What Is Feng Shui?
The philosophy of feng shui is a practice of arranging the pieces in living spaces in order to create balance with the natural world. The goal is to harness energy forces and establish harmony between an individual and their environment. In this article, Pritish Kumar Halder gives you a brief idea about Feng shui.
The Chinese words “feng” and “shui” translate to mean “wind” and “water,” respectively. This concept derived from an ancient poem that talks about human life being connected and flowing with the environment around it.
In Asian culture, this philosophy is called the Tao, which translates to mean “the way.” Taoism is the way of nature and all the basic principles of feng shui reflect nature.
Take a look at the essential principles of feng shui: the commanding position, the bagua, and the five elements.
The Commanding Position
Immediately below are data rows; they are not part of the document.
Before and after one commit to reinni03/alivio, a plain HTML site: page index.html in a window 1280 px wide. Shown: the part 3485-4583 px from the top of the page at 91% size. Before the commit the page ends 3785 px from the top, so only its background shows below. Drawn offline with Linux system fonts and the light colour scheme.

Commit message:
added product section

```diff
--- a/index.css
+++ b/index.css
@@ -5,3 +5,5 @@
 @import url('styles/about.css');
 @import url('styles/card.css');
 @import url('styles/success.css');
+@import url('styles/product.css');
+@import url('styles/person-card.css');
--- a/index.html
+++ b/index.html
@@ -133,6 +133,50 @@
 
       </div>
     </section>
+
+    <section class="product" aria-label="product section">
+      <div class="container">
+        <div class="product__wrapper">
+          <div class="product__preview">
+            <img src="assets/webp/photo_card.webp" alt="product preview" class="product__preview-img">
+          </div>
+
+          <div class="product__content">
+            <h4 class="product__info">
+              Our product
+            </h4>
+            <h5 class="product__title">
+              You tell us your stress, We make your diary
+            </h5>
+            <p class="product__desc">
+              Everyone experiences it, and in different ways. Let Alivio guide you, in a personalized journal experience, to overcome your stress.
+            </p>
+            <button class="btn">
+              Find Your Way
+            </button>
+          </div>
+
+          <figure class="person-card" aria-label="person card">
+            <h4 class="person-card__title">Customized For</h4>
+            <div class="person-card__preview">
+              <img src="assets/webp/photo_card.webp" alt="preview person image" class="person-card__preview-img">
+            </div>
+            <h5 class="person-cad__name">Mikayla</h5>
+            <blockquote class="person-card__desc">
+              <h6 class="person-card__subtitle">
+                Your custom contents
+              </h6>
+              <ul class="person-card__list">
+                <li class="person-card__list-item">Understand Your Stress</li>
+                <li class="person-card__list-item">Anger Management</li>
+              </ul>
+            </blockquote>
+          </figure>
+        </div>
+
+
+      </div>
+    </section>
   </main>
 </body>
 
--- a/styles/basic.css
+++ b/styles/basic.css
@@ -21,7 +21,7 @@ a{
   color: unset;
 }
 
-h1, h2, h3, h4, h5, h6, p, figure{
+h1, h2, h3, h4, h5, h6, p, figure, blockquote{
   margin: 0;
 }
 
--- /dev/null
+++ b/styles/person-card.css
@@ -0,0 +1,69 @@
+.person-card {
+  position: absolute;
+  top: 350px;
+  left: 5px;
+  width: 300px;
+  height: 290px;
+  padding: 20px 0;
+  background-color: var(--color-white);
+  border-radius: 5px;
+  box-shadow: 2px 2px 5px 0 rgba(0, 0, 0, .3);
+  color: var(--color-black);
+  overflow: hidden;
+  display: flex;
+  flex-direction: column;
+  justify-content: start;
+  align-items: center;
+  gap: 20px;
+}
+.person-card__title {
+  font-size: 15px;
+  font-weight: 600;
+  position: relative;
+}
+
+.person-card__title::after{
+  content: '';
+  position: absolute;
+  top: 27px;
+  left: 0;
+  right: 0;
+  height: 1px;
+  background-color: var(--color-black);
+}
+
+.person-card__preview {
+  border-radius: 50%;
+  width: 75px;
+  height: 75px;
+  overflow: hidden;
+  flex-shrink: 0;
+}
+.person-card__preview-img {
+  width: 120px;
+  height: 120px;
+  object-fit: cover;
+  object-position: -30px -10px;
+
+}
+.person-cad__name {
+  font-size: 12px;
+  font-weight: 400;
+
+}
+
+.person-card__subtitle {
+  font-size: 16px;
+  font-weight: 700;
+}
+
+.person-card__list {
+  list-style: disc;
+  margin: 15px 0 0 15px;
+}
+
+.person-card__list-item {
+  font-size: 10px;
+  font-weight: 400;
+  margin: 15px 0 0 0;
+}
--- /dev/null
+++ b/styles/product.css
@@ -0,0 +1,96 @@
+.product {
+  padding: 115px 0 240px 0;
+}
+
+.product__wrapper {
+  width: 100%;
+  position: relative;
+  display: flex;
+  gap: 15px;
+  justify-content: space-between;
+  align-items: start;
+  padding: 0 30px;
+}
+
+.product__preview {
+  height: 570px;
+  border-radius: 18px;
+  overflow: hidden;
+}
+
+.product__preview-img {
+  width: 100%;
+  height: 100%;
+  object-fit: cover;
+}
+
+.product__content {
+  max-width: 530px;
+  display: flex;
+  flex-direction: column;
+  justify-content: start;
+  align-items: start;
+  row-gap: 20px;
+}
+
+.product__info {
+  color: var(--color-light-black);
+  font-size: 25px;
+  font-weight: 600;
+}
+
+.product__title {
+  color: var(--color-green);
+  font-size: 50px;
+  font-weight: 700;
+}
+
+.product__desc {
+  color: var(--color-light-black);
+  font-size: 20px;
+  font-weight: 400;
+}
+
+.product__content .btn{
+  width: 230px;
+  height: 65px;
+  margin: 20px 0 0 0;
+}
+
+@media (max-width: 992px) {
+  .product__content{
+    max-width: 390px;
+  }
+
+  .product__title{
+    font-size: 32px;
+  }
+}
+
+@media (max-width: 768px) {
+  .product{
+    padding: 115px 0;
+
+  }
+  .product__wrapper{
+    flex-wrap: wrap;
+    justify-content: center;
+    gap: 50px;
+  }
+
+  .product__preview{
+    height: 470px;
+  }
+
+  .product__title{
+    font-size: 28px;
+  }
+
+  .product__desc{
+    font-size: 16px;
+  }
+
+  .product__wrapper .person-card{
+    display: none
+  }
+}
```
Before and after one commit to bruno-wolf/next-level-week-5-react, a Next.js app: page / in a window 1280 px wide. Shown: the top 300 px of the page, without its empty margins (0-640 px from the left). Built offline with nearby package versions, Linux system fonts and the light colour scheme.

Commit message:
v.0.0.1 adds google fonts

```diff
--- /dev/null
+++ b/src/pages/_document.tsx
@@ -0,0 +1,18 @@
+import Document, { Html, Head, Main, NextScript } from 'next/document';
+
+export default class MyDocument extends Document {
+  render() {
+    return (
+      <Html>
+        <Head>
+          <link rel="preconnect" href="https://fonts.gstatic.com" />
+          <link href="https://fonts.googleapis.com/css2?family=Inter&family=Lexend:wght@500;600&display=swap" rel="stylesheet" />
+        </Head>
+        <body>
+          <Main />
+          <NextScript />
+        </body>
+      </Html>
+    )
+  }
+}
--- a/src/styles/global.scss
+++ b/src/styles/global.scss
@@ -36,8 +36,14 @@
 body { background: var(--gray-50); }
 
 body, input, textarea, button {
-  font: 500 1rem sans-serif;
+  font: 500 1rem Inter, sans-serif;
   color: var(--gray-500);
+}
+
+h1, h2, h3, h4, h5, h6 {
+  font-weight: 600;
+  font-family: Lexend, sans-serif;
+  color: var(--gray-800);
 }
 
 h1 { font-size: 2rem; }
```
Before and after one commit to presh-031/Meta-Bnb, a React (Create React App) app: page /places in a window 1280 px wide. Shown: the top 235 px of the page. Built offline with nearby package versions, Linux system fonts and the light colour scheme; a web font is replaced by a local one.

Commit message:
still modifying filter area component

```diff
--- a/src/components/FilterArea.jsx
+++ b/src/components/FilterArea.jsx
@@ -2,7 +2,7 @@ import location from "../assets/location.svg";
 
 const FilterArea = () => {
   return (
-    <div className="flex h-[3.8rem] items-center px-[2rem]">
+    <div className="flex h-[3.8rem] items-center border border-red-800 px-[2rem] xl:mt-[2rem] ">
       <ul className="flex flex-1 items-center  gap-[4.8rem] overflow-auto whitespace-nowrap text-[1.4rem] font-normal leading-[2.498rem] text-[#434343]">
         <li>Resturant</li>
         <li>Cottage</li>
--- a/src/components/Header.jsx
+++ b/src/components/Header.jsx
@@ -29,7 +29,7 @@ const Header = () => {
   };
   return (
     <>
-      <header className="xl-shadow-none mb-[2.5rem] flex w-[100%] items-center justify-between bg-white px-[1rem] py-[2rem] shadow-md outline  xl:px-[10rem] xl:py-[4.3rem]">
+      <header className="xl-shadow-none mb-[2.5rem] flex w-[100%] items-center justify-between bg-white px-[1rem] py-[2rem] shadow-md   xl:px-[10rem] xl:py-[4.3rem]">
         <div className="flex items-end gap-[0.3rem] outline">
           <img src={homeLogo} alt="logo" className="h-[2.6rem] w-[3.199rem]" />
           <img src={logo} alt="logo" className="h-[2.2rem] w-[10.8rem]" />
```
The commanding position is the spot in a room that is the furthest from the door and not in direct line with it. It puts your diagonal to the door. Ideally, you should have a clear line of sight to the door. The commanding position is where you want to spend most of your time when you are in that room. Feng shui guidelines suggest you determine this dominant position in the room, then place your bed, your desk, or your stove in diagonal alignment, if you can.
3 parts of feng shui
These three parts of your house are critical since each represents an essential part of your life. The bed stands for you, the desk is an extension of your career, and the stove represents your wealth and nourishment.
The Feng Shui Bagua Map
A bagua is the feng shui energy map superimposed on the floor plan of your home. The Chinese word “bagua” translates to mean “eight areas.” Each of the eight areas relates to a different life circumstance, such as family, wealth, or career. And, each of these areas has corresponding shapes, colors, seasons, number, and earthly elements. At the center of the bagua—a ninth area—is you, representing your overall wellness.
Scientific reasons of Bagua
There are several feng shui schools of thought. All of them use baguas when analyzing your home; however, some may apply the bagua in different ways. The Western and BTB (Black Sect) schools usually lay the bagua so that the knowledge, career, and helpful people areas align with the front door of the home. The Flying Stars and other classical schools may orient the bagua based on the energy of the year or the compass.
The bagua map can help you determine what colors to bring into a space. For example, says Carrano, the “Wealth and Abundance” area of your home (perhaps your home office?) could include purple, greens, and some blues, as these colors are traditionally linked with the energy of prosperity.
You can use mirrors strategically when you might not otherwise be able to follow feng shui principles. For example, says Carrano, if you must set up your desk with your back to the doorway, you can use a mirror that provides a view behind you, so you can “watch your back.”
The Bagua Areas
The easiest way to incorporate the bagua in your life is to identify one to three areas that need the most attention. Do not attempt to work on all areas at once. To strengthen your energy or improve flow in those areas, incorporate feng shui suggestions in that particular area.
- Family (Zhen)
- Wealth (Xun)
- Health (Tai Qi)
- Helpful People (Qian)
- Children (Dui)
- Knowledge (Gen)
- Fame (Li)
- Career (Kan)
- Partnerships (Kun)
The five elements—earth, metal, water, wood, and fire—come from the Taoist tradition. The elements are five interrelated phases in life that work together to create a complete system. Typically, the practice of feng shui works to balance these five facets in your home and each of your life areas or bagua.
Incorporation of 5 elements at home
To incorporate the elements in your life and your home, you have to define where you want to focus your energy. Much like the bagua, you choose the one to three areas of your life you want to improve. Then, you strengthen your energy and your home’s energy by adding the suggested colors or shapes in that room.
For example, your bagua shows that your bedroom aligns with your overall wellness and the place where you rejuvenate. It ties into the earth element. Consider ways to incorporate earth tones, ceramic or clay pottery, stones, or crystals in that room. After you have made improvements there, focus on a couple of other rooms or areas of your life. Look at the corresponding elements in those rooms and welcome that positive change into your life by adding those elements. The intent is to bring positive energy to those rooms, those areas of your life, and, ultimately, your entire home.
Qualities: Grounded, self-care, stable
Shape: Flat, square
Colors: Brown, orange, yellow
Season: Transitions between the seasons
Areas: Wellness, knowledge, partnerships
Qualities: Efficient, precise, beauty
Shape: Circular, spherical
Colors: White, metallics
Areas: Helpful people, children
Qualities: Downward, flowing, shifting
Shape: Wavy, curvy
Qualities: Expansive, vitality, upward
Shape: Columnar, rectangular
Colors: Green, blues
Areas: Family, wealth
Qualities: Passion, illuminating, brilliant
Shape: Triangle, pointy